I baked these on Saturday and kept the cookies on the small side, which allows for the satisfaction of eating two or three cookies with coffee or tea.

I planned on using hazelnuts until I couldn’t find them at Publix. But figs and walnuts (a common pair) go very well together. Toasting the walnuts is definitely worth the extra step as it enhances the flavor of the entire cookie.

I added cinnamon because I like seeing the tiny flecks in the dough, and I tend to throw it in to so many baked things.

Sweetness is not the first thing that hits you with these biscotti, which I very much appreciate. Fig and walnut is not the conspicuous combination of cranberry and pistachio (another favorite) but the two really do complement each other.

These are easy like Sunday morning. But you can bet they’re good any time.

fig and walnut biscotti

makes about 2 dozen cookies, adapted from “How to Cook Everything” by Mark Bittman

  • 4 tablespoons (1/2 stick) unsalted butter, plus more for greasing baking sheets
  • 3/4 cup dark brown sugar
  • 3 eggs
  • 1 teaspoon vanilla extract
  • 2 cups all-purpose flour, plus more for baking sheets
  • 1 teaspoon baking powder
  • 1 teaspoon cinnamon
  • a pinch of salt
  • 1/2 cup chopped figs (about 8 dried Mission figs)
  • 1 cup chopped toasted walnuts (a 6-ounce bag is more than enough)

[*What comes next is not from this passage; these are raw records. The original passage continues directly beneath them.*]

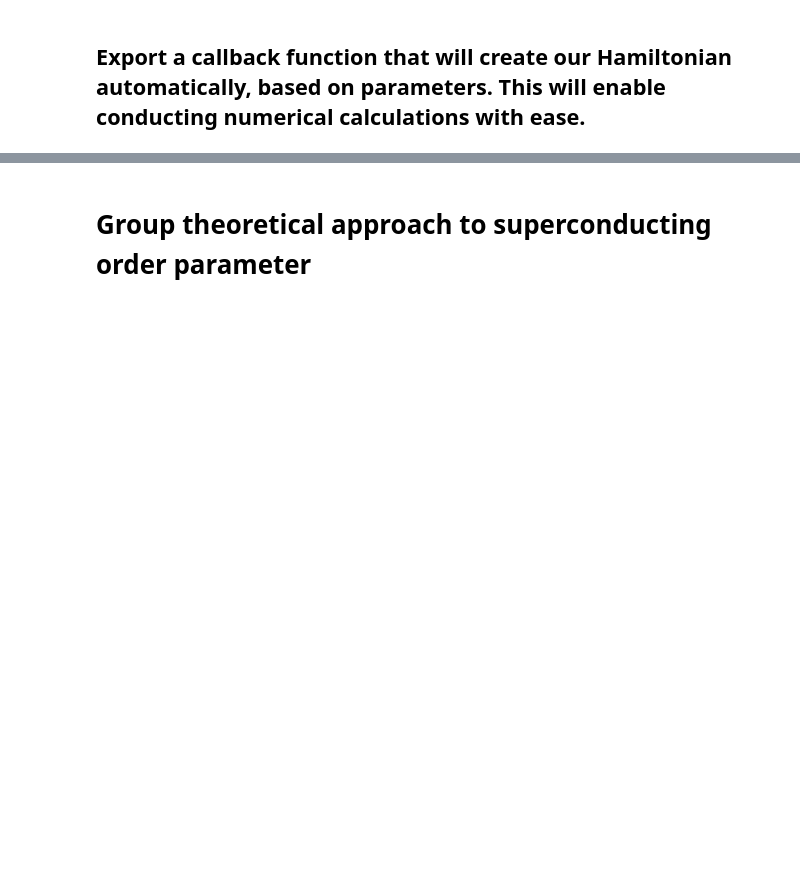
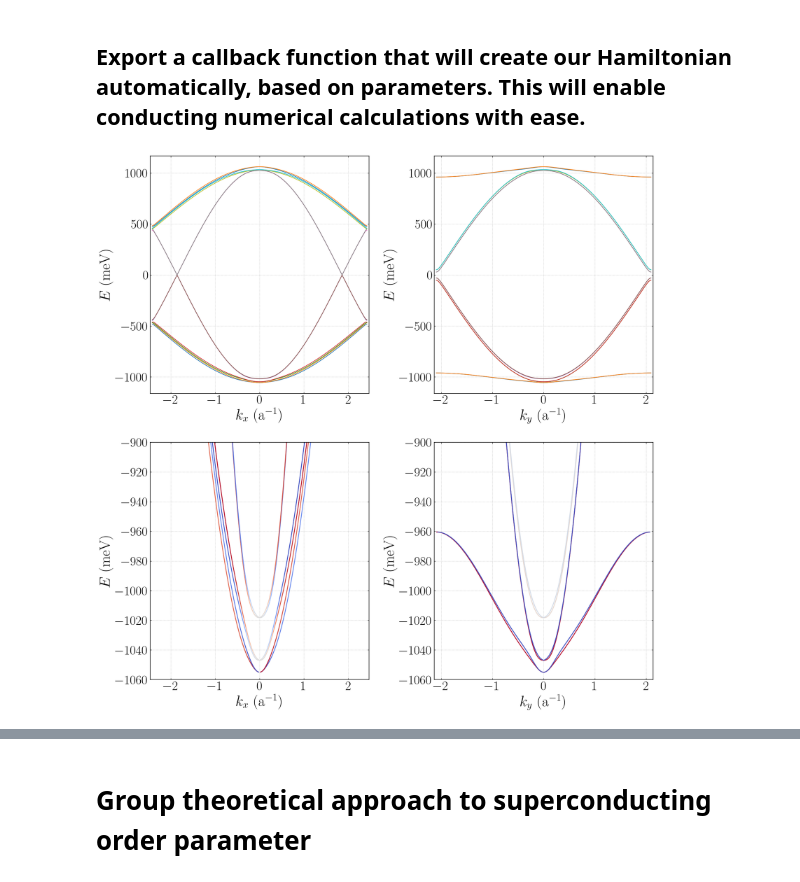
Before and after one commit to j-czarnecki/LAO-STO, a Jupyter notebook: Symbolic/SuperconductingGapSymmetry.ipynb, the cells around one changed output, grey strips where cells are left out. Saved outputs shown, nothing was run; the diff lists cells and outputs as text; code cells hidden in the pictures; blank space fills up the shorter version.

```diff
--- a/Symbolic/SuperconductingGapSymmetry.ipynb
+++ b/Symbolic/SuperconductingGapSymmetry.ipynb
@@ -177,12 +194,16 @@ display(H_mu)
 # %%
 #No need to conjugate since H is diagonalized via eigh(), which take only upper triangle
 H = H_intraorbital + H_interorbital + H_SOC + H_tri + H_mu
-compute_H = sp.lambdify((k_x, k_y, t_sigma, t_pi, l_soc, t_rashba, d_tri, mu), H, modules='numpy')
+compute_H = sp.lambdify((k_x, k_y, t_sigma, t_pi, l_soc, t_rashba, d_tri, mu), H, modules='numpy', cse=True)
 # %%
 #defining parameters
 from dataclasses import dataclass
 @dataclass
 class dispersion_parameters:
+    """
+    This dataclass defines parameters for a tight-binding model of transition metal oxide.
+    Default values correspond to the LAO/STO interface.
+    """
     t_sigma: np.float64 = np.float64(500) #[meV]
     t_pi: np.float64 = np.float64(40) #[meV]
     l_soc: np.float64 = np.float64(-10) #[meV]
@@ -233,11 +249,27 @@ def calculate_spin_expectation(eigenvectors: np.ndarray) -> tuple:
     return spin_x, spin_y, spin_z
 # %%
 def plot_k_slices(params: dispersion_parameters, ham_dim: int, n_k_points: int = 200):
+    """
+    Plot energy bands along k_x and k_y directions.
+
+    Parameters:
+    -----------
+    params : dispersion_parameters
+        Parameters for the tight-binding model.
+    ham_dim : int
+        Dimension of the Hamiltonian matrix.
+    n_k_points : int, optional
+        Number of points to sample along k_x and k_y directions.
+        Default is 200.
+    """
+
+    """ ------ Plot along k_x direction (k_y = 0) ------- """
     fig, axes = plt.subplots(2,2, figsize=(20, 20))
     k_x_vals = np.linspace(-MAX_KX_BZ, MAX_KX_BZ, n_k_points)
     Energies = np.zeros((k_x_vals.size, ham_dim))
     S_z = np.zeros((k_x_vals.size, ham_dim))
 
+    # Slice along k_x direction (k_y = 0)
     for i, kx in enumerate(k_x_vals):
         H_k = compute_H(kx, 0, params.t_sigma, params.t_pi, params.l_soc, params.t_rashba, params.d_tri, params.mu)
         evals, evecs = np.linalg.eigh(H_k)
@@ -248,7 +280,7 @@ def plot_k_slices(params: dispersion_parameters, ham_dim: int, n_k_points: int =
     axes[0, 0].set_ylabel(r'$E$ (meV)')
     axes[0, 0].grid(True, linestyle=':')
 
-    # Low energy plot
+    # Low energy plot along k_x with spin expectation value coloring
     for band in range(ham_dim):
         points = np.array([k_x_vals, Energies[:, band]]).T.reshape(-1, 1, 2)
         segments = np.concatenate([points[:-1], points[1:]], axis=1)
@@ -263,38 +295,42 @@ def plot_k_slices(params: dispersion_parameters, ham_dim: int, n_k_points: int =
     axes[1, 0].set_ylim(bottom=-1060, top = -900)
     axes[1, 0].grid(True, linestyle=':')
 
+    """ ------ Plot along k_y direction (k_x = 0) ------- """
     k_y_vals = np.linspace(-MAX_KY_BZ, MAX_KY_BZ, n_k_points)
     Energies = np.zeros((k_y_vals.size, ham_dim))
     S_z = np.zeros((k_y_vals.size, ham_dim))
+    # Slice along k_y direction (k_x = 0)
     for i, ky in enumerate(k_y_vals):
         H_k = compute_H(0, ky, params.t_sigma, params.t_pi, params.l_soc, params.t_rashba, params.d_tri, params.mu)
         evals, evecs = np.linalg.eigh(H_k)
         Energies[i] = evals
         _, _, S_z[i] = calculate_spin_expectation(evecs)
     axes[0, 1].plot(k_y_vals, Energies)
     axes[0, 1].set_xlabel(r'$k_y$ (a$^{-1}$)')
     axes[0, 1].set_ylabel(r'$E$ (meV)')
     axes[0, 1].grid(True, linestyle=':')
 
-    # Low energy plot
+    # Low energy plot along k_y with spin expectation value coloring
     for band in range(ham_dim):
         points = np.array([k_y_vals, Energies[:, band]]).T.reshape(-1, 1, 2)
         segments = np.concatenate([points[:-1], points[1:]], axis=1)
         lc = LineCollection(segments, cmap='coolwarm', linewidth=2)
         segmentColors = 0.5 * (S_z[:-1, band] + S_z[1:, band])
         lc.set_array(segmentColors)
         axes[1, 1].add_collection(lc)
         axes[1, 1].autoscale()
 
     axes[1, 1].set_xlabel(r'$k_y$ (a$^{-1}$)')
     axes[1, 1].set_ylabel(r'$E$ (meV)')
     axes[1, 1].set_ylim(bottom=-1060, top = -900)
     axes[1, 1].grid(True, linestyle=':')
 
     plt.tight_layout()
     plt.show()
 
 plot_k_slices(params, 12)
+# %% [output]
+[figure, added]
 # %%
 from scipy.interpolate import RegularGridInterpolator
 
```
Also changed, not shown: parts of 26 cells of this notebook, 1 other file.
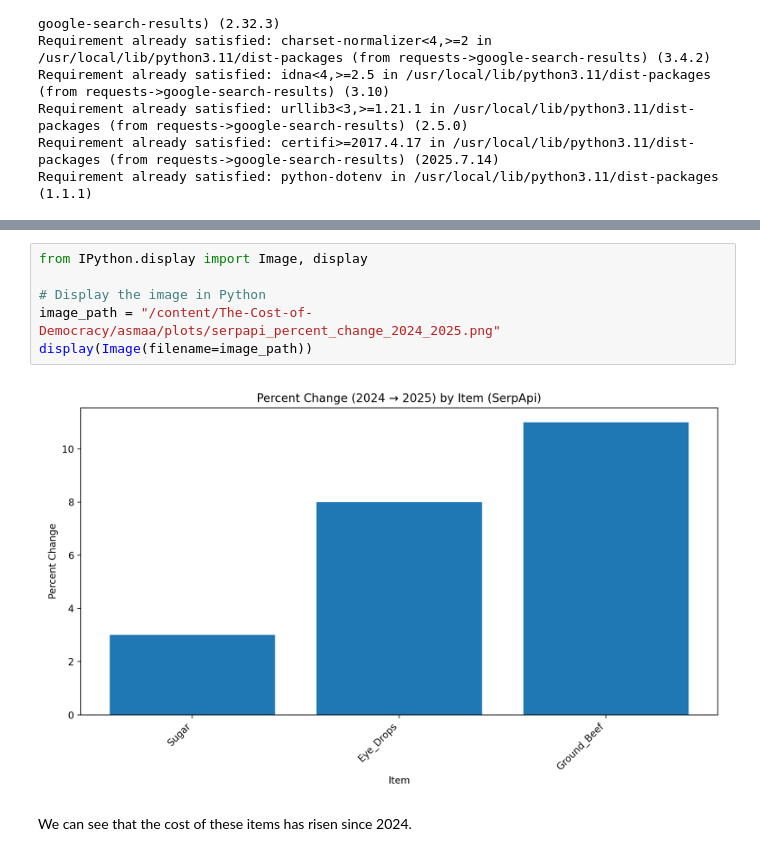
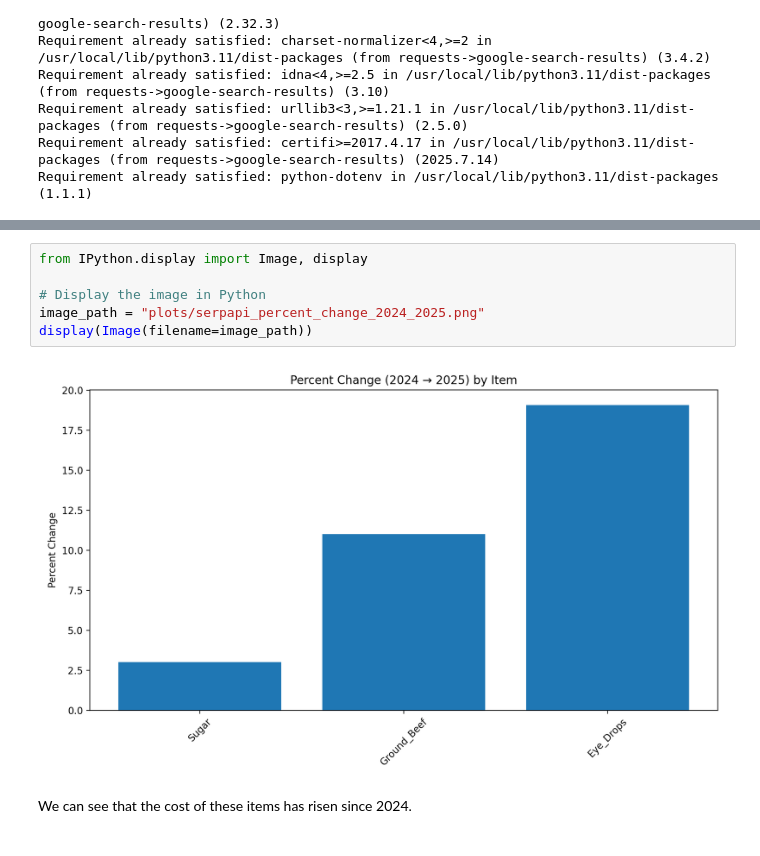
Before and after one commit to blkpvnthr/The-Cost-of-Democracy, a Jupyter notebook: asmaa/asmaa.ipynb, the cells around one changed output, grey strips where cells are left out. Cells and saved outputs as stored; diff of their text form.

```diff
--- a/asmaa/asmaa.ipynb
+++ b/asmaa/asmaa.ipynb
@@ -263,11 +267,11 @@ Building price path since 2016 for: Eye_Drops
 # %%
 from IPython.display import Image, display
 
 # Display the image in Python
-image_path = "/content/The-Cost-of-Democracy/asmaa/plots/serpapi_percent_change_2024_2025.png"
+image_path = "plots/serpapi_percent_change_2024_2025.png"
 display(Image(filename=image_path))
 # %% [output]
-[figure, old version]
+[figure, new version]
 # %% [markdown]
 We can see that the cost of these items has risen since 2024.
 # %% [markdown]
```
Also changed, not shown: parts of 5 cells of this notebook, 4 other files.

Heat oven to 375°F.

Cream the butter and sugar until light and fluffy. Add the eggs one at a time. Make sure each egg is blended in before adding the next one. Add the vanilla extract.

In a bowl, combine the flour, baking powder, cinnamon, and salt. Add the flour mix to the dough little by little, beating until just incorporated. Stir in the chopped figs and chopped walnuts.

Butter two baking sheets and dust them with flour. Flip over the sheets and tap them to remove excess flour.

Divide the dough in half. Shape each half into a 2-inch-wide log. Put each log on a baking sheet.

Bake for 25 to 30 minutes or just until the logs are golden and starting to crack on top. Definitely check them before that time to be sure they don’t overcook. Set the logs aside to cool, and lower the oven temperature to 250°F.

Once the logs aren’t too hot to handle, use a serrated knife to cut each diagonally into 1/2-inch-thick slices.

Put the slices on the baking sheets and back in the oven for 15 to 20 minutes, turning once.

Let the cookies cool a bit before enjoying with coffee.

Note: Mark Bittman advises to add a tablespoon of milk or two if you need it to bring the dough together after adding the dry ingredients, but I didn’t have this problem. Biscotti will keep in an airtight container for several days. Next time I’d pull the logs before the 25-minute mark. They were a bit more done than I’d prefer. Also, 1 1/2 cups (or 6 oz.) of whole walnuts is more than enough to give you 1 cup of chopped walnuts.